Because growling can be a precursor to aggression that results in a bite, growling is usually seen as a problem. But sometimes, the function of growling is to serve as a warning and that is not always a bad thing. When a dog is startled out of a deep sleep, she may growl as she jerks and wakes up. This warning growl is to tell you (and whatever possible predator may be in the area) to back off.
Dogs will also growl if they are bothered or pushed when they are in pain or afraid. This is a time to ask yourself if you should back up and let the dog calm down before approaching it again.
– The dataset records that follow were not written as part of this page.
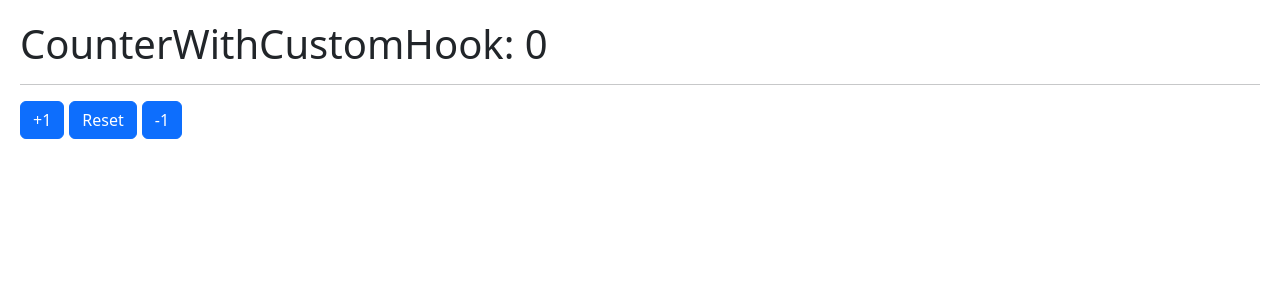
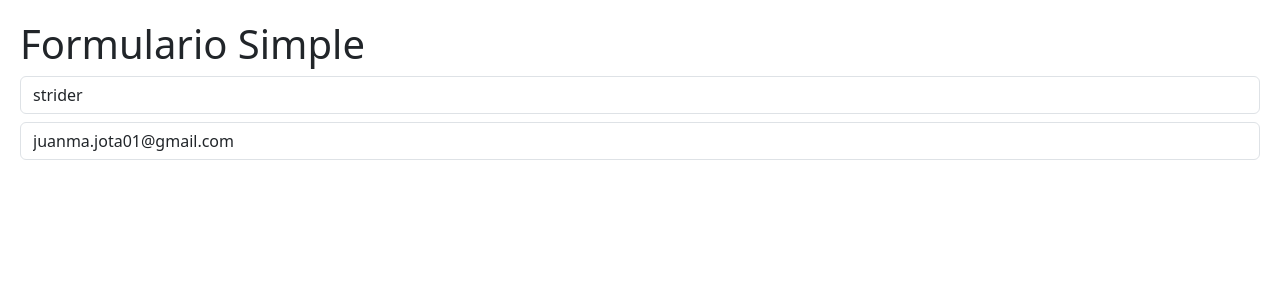
Before and after one commit to juanmagdev/hooksApp, a React (Vite) app: page / in a window 1280 px wide. Shown: the top 300 px of the page. Built offline with nearby package versions, Linux system fonts and the light colour scheme.

Commit message:
useEffect

```diff
--- /dev/null
+++ b/src/01-useState/02-useEffect/SimpleForm.jsx
@@ -0,0 +1,55 @@
+import {useState, useEffect} from 'react'
+
+export const SimpleForm = () => {
+
+  const [formSate, setFormState] = useState({
+    username: 'strider',
+    email: 'juanma.jota01@gmail.com'
+
+  });
+
+  const {username, email} = formSate;
+
+  const onImputChange =  ({target}) => {
+    const {name, value} = target;
+
+    setFormState({
+      ...formSate,
+      [name]: value
+    })
+  }
+
+  useEffect(() => {
+    console.log("FormState changed");
+  }, [formSate]);
+
+  useEffect(() => {
+    console.log("Email changed");
+  }, [email]);
+
+
+
+  return (
+    <>
+    <h1>Formulario Simple</h1>
+
+    <input
+        type='text'
+        className='form-control'
+        placeholder='Username'
+        name='username'
+        value={username}
+        onChange = {onImputChange}
+    />
+
+<input
+        type='email'
+        className='form-control mt-2'
+        placeholder='juanma@uma.es'
+        name='email'
+        value={email}
+        onChange = {onImputChange}
+    />
+    </>
+  )
+}
--- a/src/01-useState/CounterWithCustomHook.jsx
+++ b/src/01-useState/CounterWithCustomHook.jsx
@@ -1,8 +1,8 @@
-import {useCounter} from '../hooks/useCounter'
+import { useCounter } from '../hooks/useCounter'
 
 export const CounterWithCustomHook = () => {
 
-  const {counter, increment, decrement, reset} = useCounter();
+  const { counter, increment, decrement, reset } = useCounter();
 
   return (
     <>
--- a/src/main.jsx
+++ b/src/main.jsx
@@ -1,13 +1,14 @@
 import React from "react";
 import ReactDOM from "react-dom/client";
-import { CounterApp } from "./01-useState/CounterApp";
-import { CounterWithCustomHook } from "./01-useState/CounterWithCustomHook";
+// import { CounterApp } from "./01-useState/CounterApp";
+// import { CounterWithCustomHook } from "./01-useState/CounterWithCustomHook";
 // import { HooksApp } from "./HooksApp";
+import { SimpleForm } from "./01-useState/02-useEffect/SimpleForm";
 
 import './index.css'
 
 ReactDOM.createRoot(document.getElementById('root')).render(
-    <React.StrictMode>
-        <CounterWithCustomHook/>
-    </React.StrictMode>
+  <React.StrictMode>
+    <SimpleForm />
+  </React.StrictMode>
 )
```
Also changed, not shown: src/01-useState/CounterApp.jsx (+5 -5 lines), src/hooks/useCounter.js (+5 -5 lines).
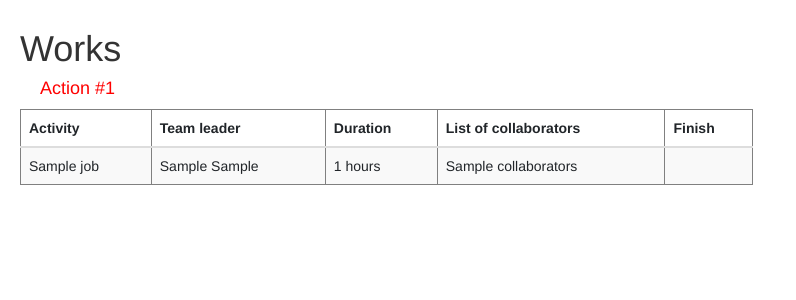
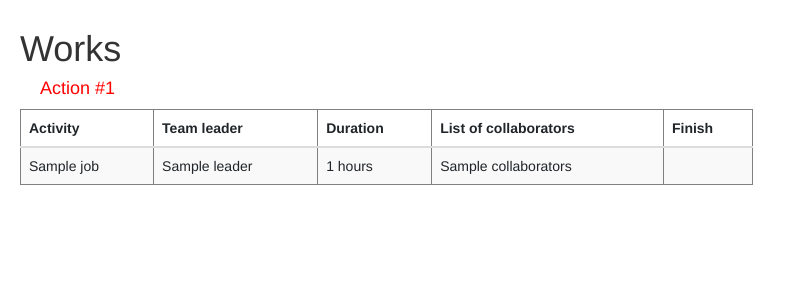
Before and after one commit to Annapurple/Flask_Work, a Flask app: template flask-sqlalchemy-Mars/templates/main_page.html in a window 1280 px wide. Shown: the part 172-472 px from the top of the page, without its empty margins (0-796 px from the left). Run offline with Flask 3, Linux system fonts and the light colour scheme; the template is opened without the code that fills it: most values are stand-ins (such as "Sample title", 1, 10 or a date in 2020); some libraries are stand-ins or nearby versions.

Commit message:
correct team_leaders

```diff
--- a/flask-sqlalchemy-Mars/main.py
+++ b/flask-sqlalchemy-Mars/main.py
@@ -31,13 +31,17 @@ def load_user(user_id):
 def text():
     db_sess = db_session.create_session()
     jobs = db_sess.query(Jobs).all()
+    leaders = []
     new_jobs = []
     for job in jobs:
         j = job.to_dict(only=["id", "team_leader"])
         tl = db_sess.query(User).filter(User.id == j["team_leader"]).first()
         j["team_leader"] = tl.name + " " + tl.surname
+        j["id"] = tl.id
         new_jobs.append(job)
-    return render_template("main_page.html", job=new_jobs, title='Works')
+        leaders.append(j['team_leader'])
+        print(j['team_leader'])
+    return render_template("main_page.html", job=new_jobs, title='Works', leaders=leaders)
 
 
 @app.route('/login', methods=['GET', 'POST'])
--- a/flask-sqlalchemy-Mars/templates/main_page.html
+++ b/flask-sqlalchemy-Mars/templates/main_page.html
@@ -24,7 +24,7 @@
     <tbody>
     <tr>
         <td>{{i.job}}</td>
-        <td>{{i.team_leader}} {{i.team_leader}}</td>
+        <td>{{leaders[i.team_leader]}}</td>
         <td>{{i.work_size}} hours</td>
         <td>{{i.collaborators}}</td>
         <td>{{i.is_finished}}</td>
```
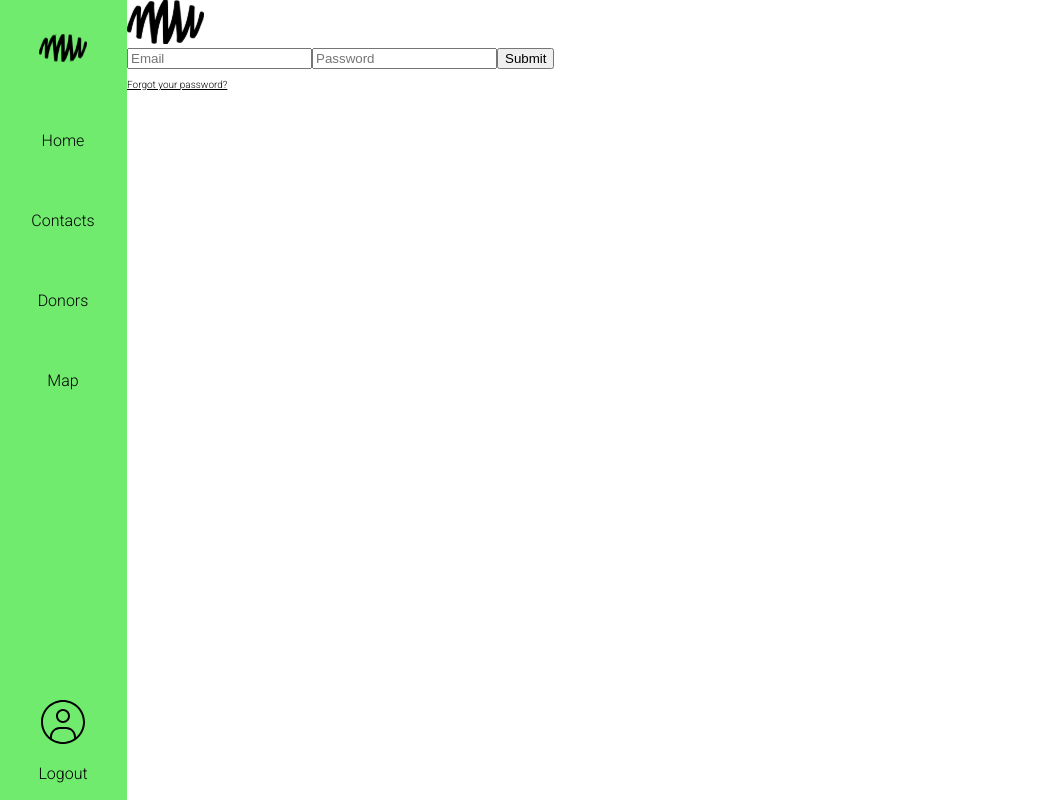
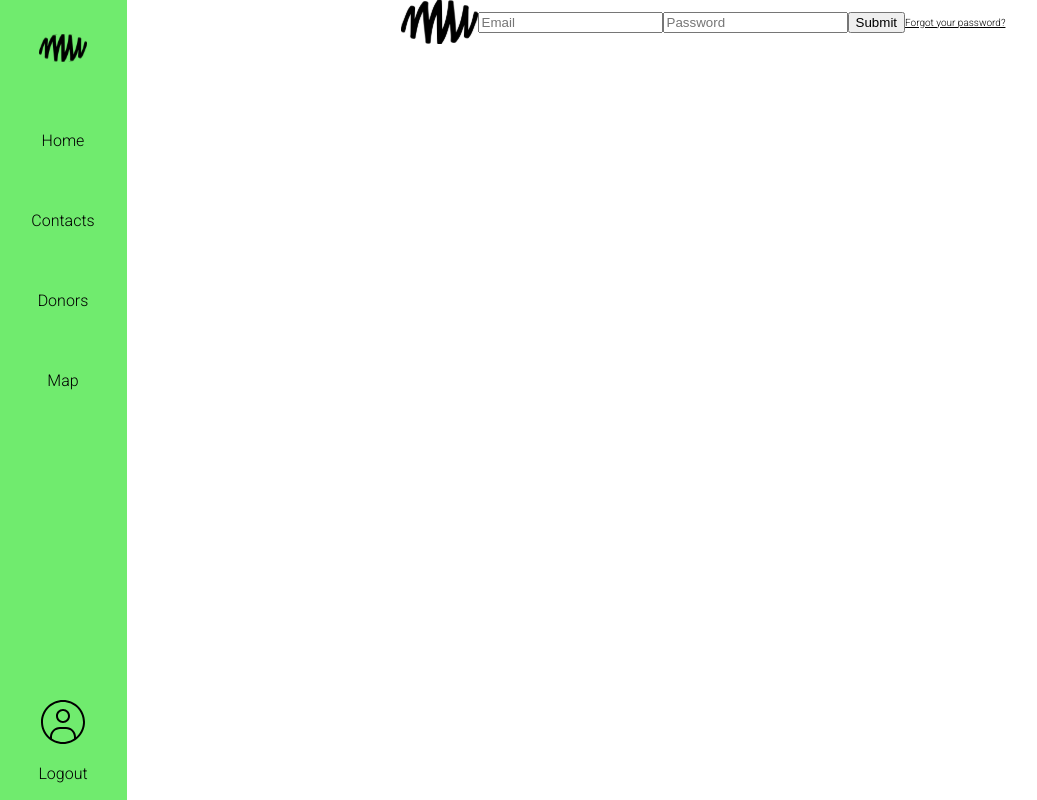
Before and after one commit to hack4impact-mcgill/mu-crm-tool, a React (Create React App) app in the folder frontend/: page /login in a window 1280 px wide. Shown: the whole page, without its empty margins (1-1038 px from the left). Built offline with nearby package versions, Linux system fonts and the light colour scheme; no server answers.

Commit message:
Update index.tsx

```diff
--- a/frontend/src/components/pages/login/index.tsx
+++ b/frontend/src/components/pages/login/index.tsx
@@ -20,19 +20,21 @@ const LogInPage: React.FC = () => {
   };
 
   return (
-    <form>
+    <form
+      style={{
+        display: "flex",
+        alignItems: "center",
+        justifyContent: "center",
+      }}
+    >
       <Logo className="logo" />
-      <label></label>
       <br />
-      <label>
       <input
         name="email"
         placeholder="Email"
         value={email}
         onChange={(e) => onEmailChange(e)}
       />
-      </label>
-      <label>
       <input
         name="password"
         type="password"
@@ -40,7 +42,6 @@ const LogInPage: React.FC = () => {
         value={password}
         onChange={(e) => onPasswordChange(e)}
       />
-      </label>
       <button color="#00000" onClick={(e) => onSubmit(e)}>
         Submit
       </button>{" "}
```
Lines whose indentation alone changed are shown as unchanged.
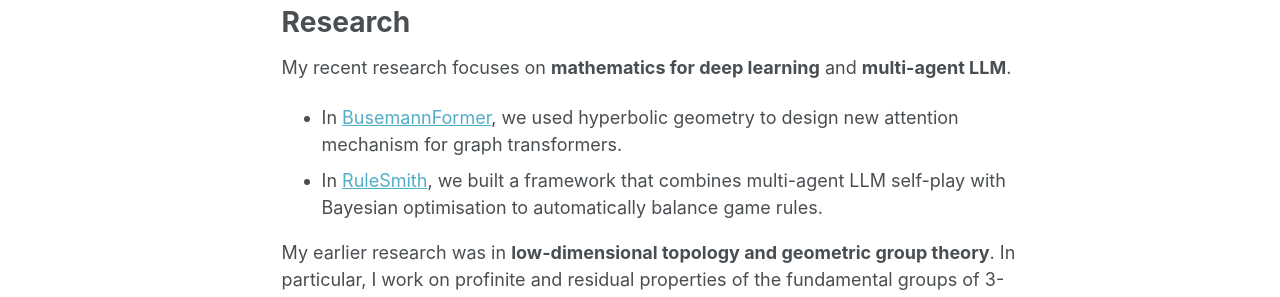
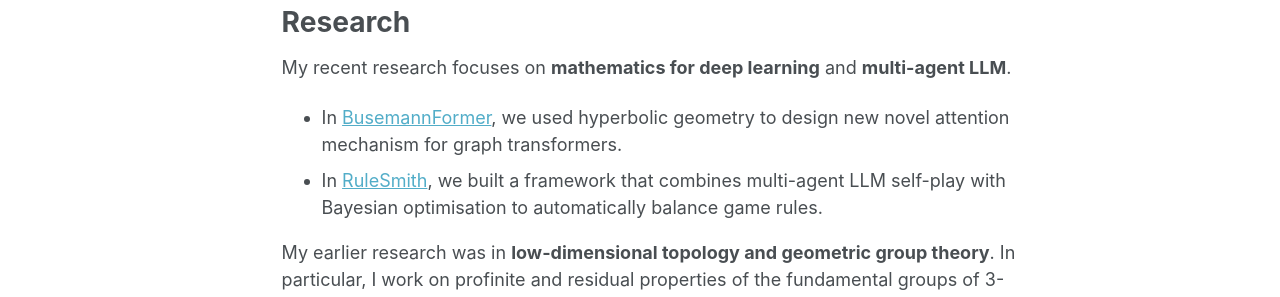
Before and after one commit to LionelYao/LionelYao.github.io, a Jekyll site: the page built from _pages/about.md, in a window 1280 px wide and 900 px high. Shown: the part 396-693 px from the top of the window. Built offline with Jekyll 4.4.1, drawn with Linux system fonts in a browser that asks for light colours; a script that is not in the unit is left out.

Commit message:
Update attention mechanism description in about.md
Corrected wording to specify 'novel attention mechanism' in the BusemannFormer description.

```diff
--- a/_pages/about.md
+++ b/_pages/about.md
@@ -20,7 +20,7 @@ Education
 # Research
 
 My recent research focuses on **mathematics for deep learning** and **multi-agent LLM**.
-- In [BusemannFormer](https://arxiv.org/abs/2611.27167), we used hyperbolic geometry to design new attention mechanism for graph transformers.
+- In [BusemannFormer](https://arxiv.org/abs/2611.27167), we used hyperbolic geometry to design new novel attention mechanism for graph transformers.
 - In [RuleSmith](https://arxiv.org/abs/2602.06232), we built a framework that combines multi-agent LLM self-play with Bayesian optimisation to automatically balance game rules.
 
 My earlier research was in **low-dimensional topology and geometric group theory**. In particular, I work on profinite and residual properties of the fundamental groups of 3-manifolds. I also study character varieties of finitely generated groups (in particular, 3-manifold groups).
```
Warning growls (such as when someone unexpectedly wakes the dog) are in one sense good because they show that the dog has impulse control and it just does not just lash out and bite.
When growling is a threat that a bite is coming (e.g., when the dog doesn’t want to do something) it is time for training and the use of behavioral procedures such as reinforcement and desensitization.